Here are some ways plants contribute to a better work space:
1. Increase productivity
A 2014 study compared basic and “green” large offices in the U.K. and the Netherlands over several months and found that adding plants could increase productivity by 15%. The lead researcher, Marlon Nieuwenhuis, from Cardiff University's School of Psychology, told Science Daily: "Our research suggests that investing in landscaping the office with plants will pay off through an increase in office workers' quality of life and productivity.”
2. Reduce stress
While numerous studies have linked indoor plants to stress reduction and pain tolerance, you may have heard about the famous study that compared how hospital patients recovered if their window had a view of a brick wall versus a view of a tree. The patients who saw nature recovered in fewer days, required less strong pain medication, and were reported to be in better spirits.
3. Help with concentration
Walking in nature (or just viewing a natural scene as a screensaver on your computer) appears to replenish our attention, according to a 2008 study. It’s because nature “modestly” grabs our attention and gives our “directed-attention abilities” a chance to reset, compared to urban settings, which are less restorative and demand more attention (“watch out for that car”).
4. Make us feel better physically
In one study of workers and schoolchildren, plants lowered levels of fatigue, headache and dry throats. Researchers measured how plants reduced discomfort symptoms in three different work environments: a Norwegian hospital, an office building and a junior high school.
5. Release humidity
Depending on your location in Canada, dry indoor air can be a problem, especially in winter. As it turns out, houseplants release moisture: some say they create a humidity level that exactly matches the recommended range of human comfort of 30% to 60%. It’s a process called evapotranspiration, meaning that water from soil moves through the plant to the leaves, where the pores (“stomata”) evaporate the water.
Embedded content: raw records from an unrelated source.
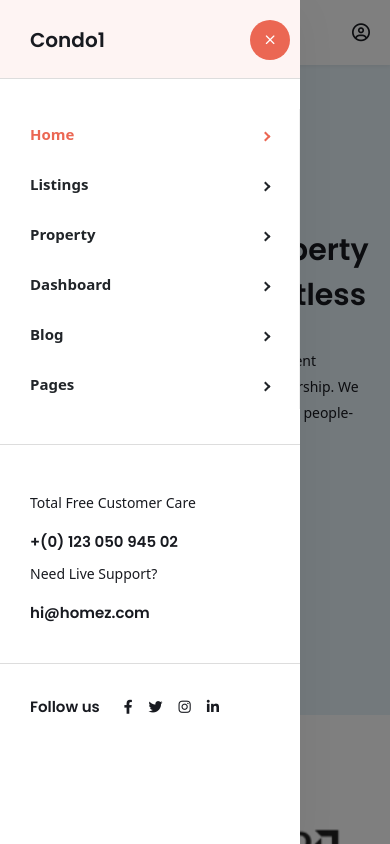
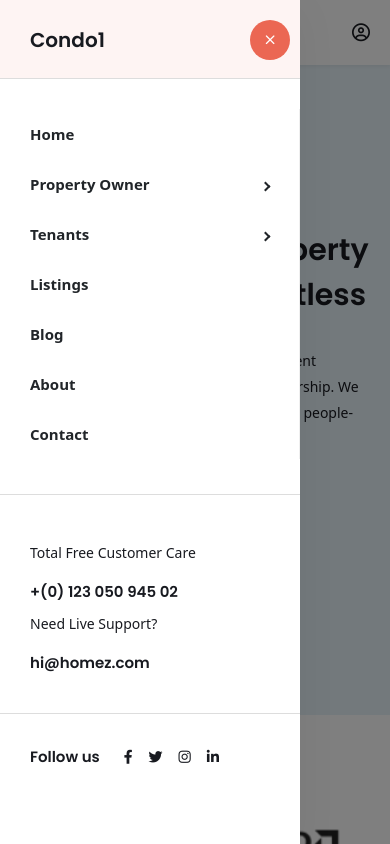
Before and after one commit to ryumer22/condo1-app, a Next.js app: page /home-v3 in a window 390 px wide. Both pictures are taken after a click on the link 32 px from the left and 33 px from the top of the page. Shown: the top 844 px of the page. Built offline with nearby package versions, Linux system fonts and the light colour scheme.

Commit message:
mobile nav

```diff
--- a/src/components/common/mobile-menu/ProSidebarContent.js
+++ b/src/components/common/mobile-menu/ProSidebarContent.js
@@ -9,56 +9,50 @@ import { useEffect, useState } from "react";
 const ProSidebarContent = () => {
   const path = usePathname();
 
-
-
   return (
     <Sidebar width="100%" backgroundColor="#fff" className="my-custom-class">
       <Menu>
-        {mobileMenuItems.map((item, index) => (
+        {mobileMenuItems.map((item, index) => {
+          // Dropdown (Property Owner / Tenants)
+          if (item.subMenu?.length) {
+            return (
               <SubMenu
                 key={index}
+                label={item.label}
                 className={isParentActive(item.subMenu, path) ? "active" : ""}
-            label={item.label}
               >
-            {item.subMenu.map((subItem, subIndex) =>
-              subItem.subMenu ? (
-                <SubMenu
-                  key={subIndex}
-                  label={subItem.label}
-                  className={
-                    isParentActive(subItem.subMenu, path) ? "active" : ""
-                  }
-                >
-                  {subItem.subMenu.map((nestedItem, nestedIndex) => (
-                    <MenuItem
-                      key={nestedIndex}
-                      component={
-                        <Link
-                          className={nestedItem.path == path ? "active" : ""}
-                          href={nestedItem.path}
-                        />
-                      }
-                    >
-                      {nestedItem.label}
-                    </MenuItem>
-                  ))}
-                </SubMenu>
-              ) : (
+                {item.subMenu.map((subItem, subIndex) => (
                   <MenuItem
                     key={subIndex}
                     component={
                       <Link
-                      className={subItem.path == path ? "active" : ""}
+                        className={subItem.path === path ? "active" : ""}
                         href={subItem.path}
                       />
                     }
                   >
                     {subItem.label}
                   </MenuItem>
-              )
-            )}
+                ))}
               </SubMenu>
-        ))}
+            );
+          }
+
+          // Simple link (Home / Listings / About / Contact)
+          return (
+            <MenuItem
+              key={index}
+              component={
+                <Link
+                  className={item.path === path ? "active" : ""}
+                  href={item.path}
+                />
+              }
+            >
+              {item.label}
+            </MenuItem>
+          );
+        })}
       </Menu>
     </Sidebar>
   );
--- a/src/data/mobileMenuItems.js
+++ b/src/data/mobileMenuItems.js
@@ -1,129 +1,36 @@
 module.exports = [
+  { label: "Home", path: "/" },
+
   {
-    label: "Home",
-    subMenu: [
-      { path: "/home-v1", label: "Home v1" },
-      { path: "/home-v2", label: "Home v2" },
-      { path: "/home-v3", label: "Home v3" },
-      { path: "/home-v4", label: "Home v4" },
-      { path: "/home-v5", label: "Home v5" },
-      { path: "/home-v6", label: "Home v6" },
-      { path: "/home-v7", label: "Home v7" },
-      { path: "/home-v8", label: "Home v8" },
-      { path: "/home-v9", label: "Home v9" },
-      { path: "/home-v10", label: "Home v10" },
-    ],
-  },
-  {
-    label: "Listings",
+    label: "Property Owner",
     subMenu: [
       {
-        label: "Grid View",
-        subMenu: [
-          { label: "Grid Default", path: "/grid-default" },
-          { label: "Grid Full Width 3 Cols", path: "/grid-full-3-col" },
-          { label: "Grid Full Width 4 Cols", path: "/grid-full-4-col" },
-          { label: "Grid Full Width 2 Cols", path: "/grid-full-2-col" },
-          {
-            label: "Grid Full Width 1 Cols v1",
-            path: "/grid-full-1-col-v1",
-          },
-          {
-            label: "Grid Full Width 1 Cols v2",
-            path: "/grid-full-1-col-v2",
-          },
-          { label: "Banner Search v1", path: "/banner-search-v1" },
-          { title: "Banner Search v2", path: "/banner-search-v2" },
-        ],
+        label: "Property Management",
+        path: "/property-owner/property-management",
       },
+      { label: "Inspections", path: "/property-owner/inspections" },
+      { label: "Tenant Screening", path: "/property-owner/tenant-screening" },
+      { label: "Rent Collection", path: "/property-owner/rent-collection" },
       {
-        label: "Map Style",
-        subMenu: [
-          {
-            label: "Header Map Style",
-            path: "/header-map-style",
-          },
-          { label: "Map V1", path: "/map-v1" },
-          { label: "Map V2", path: "/map-v2" },
-          { label: "Map V3", path: "/map-v3" },
-          { label: "Map V4", path: "/map-v4" },
-        ],
+        label: "Tribunal Representation",
+        path: "/property-owner/legal-services",
       },
-      {
-        label: "Listing View",
-        subMenu: [
-          { label: "List v1", path: "/list-v1" },
-          { label: "List All Style", path: "/list-all-style" },
-        ],
-      },
-    ],
-  },
-  {
-    label: "Property",
-    subMenu: [
-      {
-        label: "Agents",
-        subMenu: [
-          { label: "Agents", path: "/agents" },
-          { label: "Agent Single", path: "/agent-single/1" },
-          { label: "Agency", path: "/agency" },
-          { label: "Agency Single", path: "/agency-single/1" },
-        ],
-      },
-
-      {
-        label: "Single Style",
-        subMenu: [
-          { label: "Single V1", path: "/single-v1/1" },
-          { label: "Single V2", path: "/single-v2/1" },
-          { label: "Single V3", path: "/single-v3/1" },
-          { label: "Single V4", path: "/single-v4/1" },
-          { label: "Single V5", path: "/single-v5/1" },
-          { label: "Single V6", path: "/single-v6/1" },
-          { label: "Single V7", path: "/single-v7/1" },
-          { label: "Single V8", path: "/single-v8/1" },
-          { label: "Single V9", path: "/single-v9/1" },
-          { label: "Single V10", path: "/single-v10/1" },
-        ],
-      },
-    ],
-  },
-  {
-    label: "Dashboard",
-    subMenu: [
-      { label: "Dashboard Home", path: "/dashboard-home" },
-      { label: "Message", path: "/dashboard-message" },
-      { label: "New Property", path: "/dashboard-add-property" },
-      { label: "My Properties", path: "/dashboard-my-properties" },
-      { label: "My Favorites", path: "/dashboard-my-favourites" },
-      { label: "Saved Search", path: "/dashboard-saved-search" },
-      { label: "Reviews", path: "/dashboard-reviews" },
-      { label: "My Package", path: "/dashboard-my-package" },
-      { label: "My Profile", path: "/dashboard-my-profile" },
-    ],
-  },
-  {
-    label: "Blog",
-    subMenu: [
-      { path: "/blog-list-v1", label: "Blog List V1" },
-      { path: "/blog-list-v2", label: "Blog List V2" },
-      { path: "/blog-list-v3", label: "Blog List V3" },
-      { path: "/blogs/2", label: "Blog Single" },
     ],
   },
 
   {
-    label: "Pages",
+    label: "Tenants",
     subMenu: [
-      { path: "/about", label: "About" },
-      { path: "/contact", label: "Contact" },
-      { path: "/compare", label: "Compate" },
-      { path: "/pricing", label: "Pricing" },
-      { path: "/faq", label: "Faq" },
-      { path: "/login", label: "Login" },
-      { path: "/register", label: "Register" },
-      { path: "/404", label: "404" },
-      { path: "/invoice", label: "Invoice" },
+      { label: "Available Listings", path: "/property-listings" },
+      { label: "How to Apply", path: "/tenants/how-to-apply" },
+      {
+        label: "Submit Maintenance Request",
+        path: "/tenants/maintenance-request",
+      },
     ],
   },
+  { label: "Listings", path: "/property-listings" },
+  { label: "Blog", path: "/property-listings" },
+  { label: "About", path: "/about" },
+  { label: "Contact", path: "/contact" },
 ];
```
Lines whose indentation alone changed are shown as unchanged.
Large-leafed plants are more effective for releasing humidity.
6. Purify air?
While plants are perceived as cleaning indoor air, it’s a little unclear whether this is myth or reality. Studies conducted in test chambers found that plants could remove formaldehyde, xylene and benzene from the air (chemicals sometimes found in furniture and building materials). However, compared to the large size of indoor work areas, adding a few plants doesn’t have a substantive effect on air quality, even if staff perceive the air as cleaner.
What kind of plants should go to work
Large companies sometimes hire a horticultural company to look after the potted palms at the office or get interior designers to create those pro-level leafy planters that decorate hotels and restaurants. But if you own a small- or medium-sized company, you could just choose a few plants from what’s available at a greenhouse, florist or the home and garden section of a hardware store.
First, think about the conditions in your workplace: sunny or dim lighting? Will someone remember to water the plants, or should you start with a cactus? If you’re looking for easy houseplants to care for, start with one of these:
Try adding a plant or two to your workspace, then see if you like how it looks and feels in your office. Keep the plastic “tags” sent with greenery with directions on how to care for them, then follow directions to keep your new work plants employed for a long time.